§ Stored records
------------------------------------------------------------------------
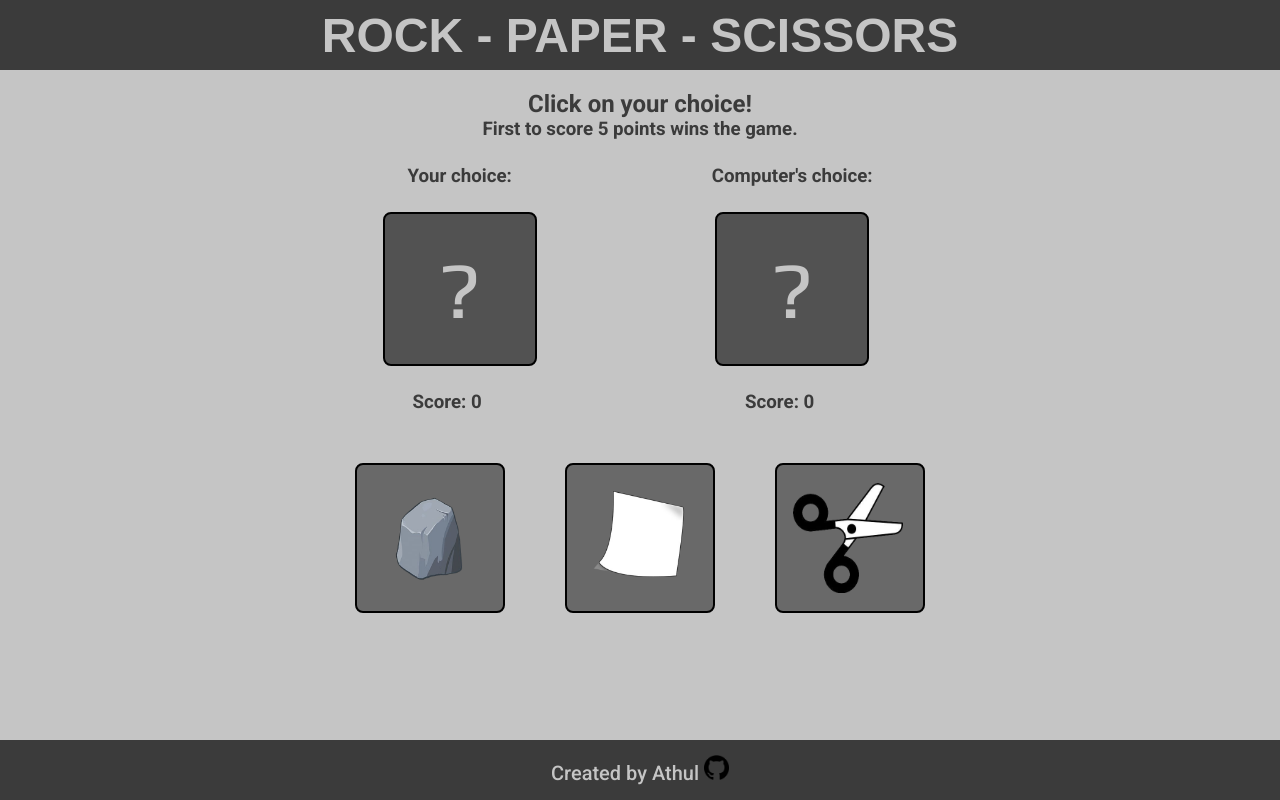
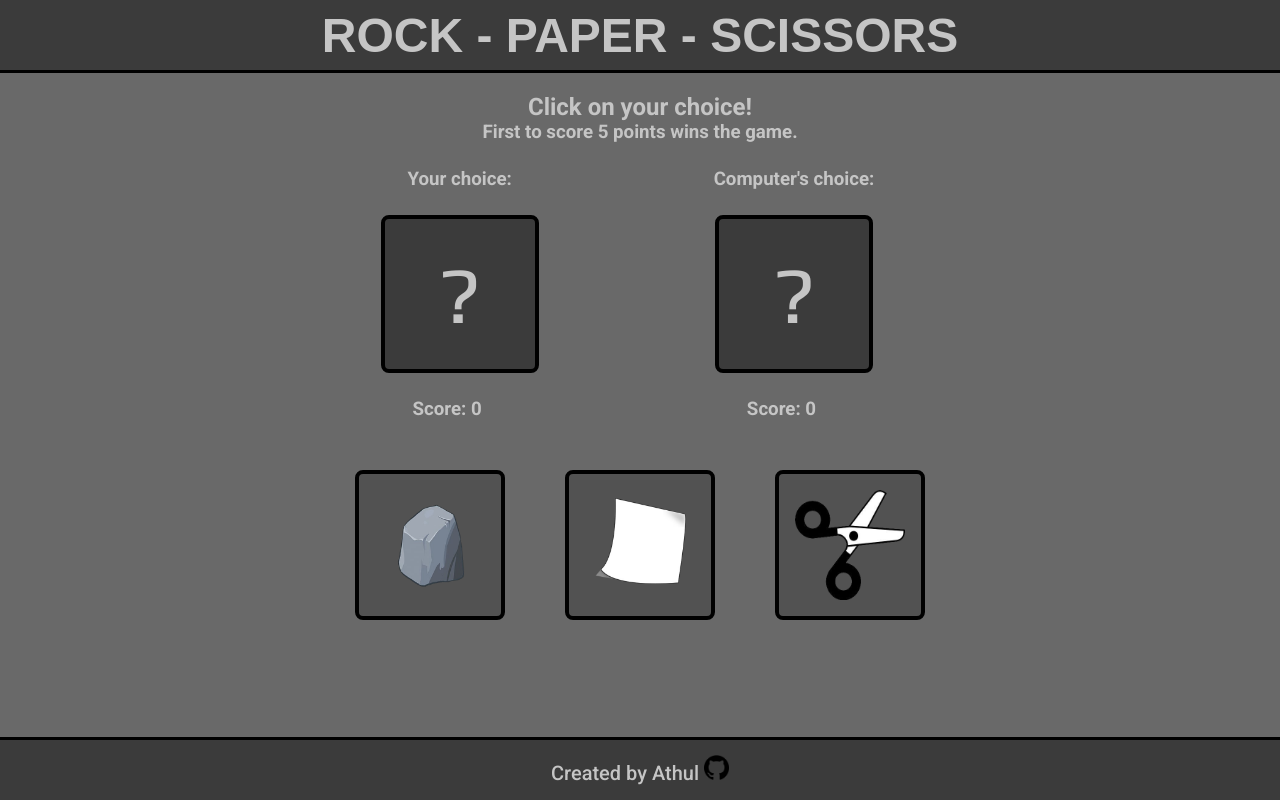
Before and after one commit to athul-tmp/rock-paper-scissors, a plain HTML site: page index.html in a window 1280 px wide. Drawn offline with Linux system fonts and the light colour scheme; a web font is replaced by a local one.

Commit message:
Added comments

```diff
--- a/styles.css
+++ b/styles.css
@@ -1,13 +1,15 @@
+/* ---GENERAL--- */
 * {
     margin: 0%;
 }
 
 body {
-    background-color: #C5C5C5;
+    background-color: #696969;
     font-family: "Roboto", sans-serif;
-    color: #3B3B3B;
+    color: #C5C5C5;
 }
 
+/* ---HEADER--- */
 header {
     font-family: "Madimi One", sans-serif;
     color: #C5C5C5;
@@ -19,20 +21,10 @@ header {
     justify-content: center;
     align-items: center;
     font-weight: 600;
+    border-bottom: 3px solid black ;
 }
-.choices button {
-    width: 150px;
-    height: 150px;
-    font-size: 100px;
-    border-radius: 8px;
-    text-decoration: none;
-    background-color: #696969;
-    border: 2px solid black;
-    transition-duration: 0.4s;
-}
-.hover:hover {
-    background-color: #979797;
-}
+
+/* ---STARTING TEXT--- */
 .text {
     margin-top: 20px;
     display: flex;
@@ -40,6 +32,8 @@ header {
     justify-content: center;
     align-items: center;
 }
+
+/* ---OUTCOME SECTION--- */
 .outcome{
     margin: 25px;
     display: flex;
@@ -48,6 +42,7 @@ header {
     align-items: center;
     gap: 150px;
 }
+
 .user {
     display: flex;
     flex-direction: column;
@@ -61,12 +56,16 @@ header {
     justify-content: center;
     align-items: center;
 }
+
 .choice-text {
     padding: 0px 25px 25px 25px;
 }
+
 .score {
     padding: 25px 25px 25px 0px;
 }
+
+/* ---DISPLAYED CHOICE--- */
 .choice {
     display: flex;
     justify-content: center;
@@ -76,32 +75,53 @@ header {
     width: 110px;
     font-family: "Play", sans-serif;
     font-size: 80px;
-    border: 2px solid black;
+    border: 4px solid black;
     border-radius: 8px;
-    background-color: #525252;
+    background-color: #3B3B3B;
     color: #C5C5C5;
 }
+/* ---ROCK PAPER SCISSORS CHOICES--- */
+.choices button {
+    width: 150px;
+    height: 150px;
+    font-size: 100px;
+    border-radius: 8px;
+    text-decoration: none;
+    background-color: #525252;
+    border: 4px solid black;
+    transition-duration: 0.4s;
+}
+
+.hover:hover {
+    background-color: #979797;
+}
+
 .choices {
     display: flex;
     justify-content: center;
     align-items: center;
     gap: 60px;
 }
+
 .choices img {
     display: flex;
     justify-content: center;
     align-items: center;
     padding-left: 10px;
 }
+
+/* ---PLAY AGAIN BUTTON--- */
 .play-again {
     margin-top: 30px;
     display: flex;
     justify-content: center;
     align-items: center;
 }
+
 .inactive{
     visibility: hidden;
 }
+
 .play-again button {
     padding: 8px 16px 8px 16px;
     border-radius: 8px;
@@ -111,20 +131,25 @@ header {
     font-size: 20px;
     background-color: #525252;
     color: #C5C5C5;
-    border: 2px solid black;
+    border: 4px solid black;
 
 }
+
 .play-again button:hover {
     background-color: #979797;
     color: #525252;
 }
+
 .play-again a {
     text-decoration: none;
     outline: none;
     color: inherit;
 }
+
+/* ---FOOTER--- */
 footer {
     background-color: #3B3B3B;
+    border-top: 3px solid black ;
     color: #C5C5C5;
     display: flex;
     position: fixed;
```
Also changed, not shown: rock_paper_scissors.js (+13 -0 lines).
------------------------------------------------------------------------
§ The task
For each line in the records that contains the word "background", make a copy.

§ Solution for this task
-    background-color: #C5C5C5;
+    background-color: #696969;
-    background-color: #696969;
-    background-color: #979797;
-    background-color: #525252;
+    background-color: #3B3B3B;
+    background-color: #525252;
+    background-color: #979797;
     background-color: #525252;
     background-color: #979797;
     background-color: #3B3B3B;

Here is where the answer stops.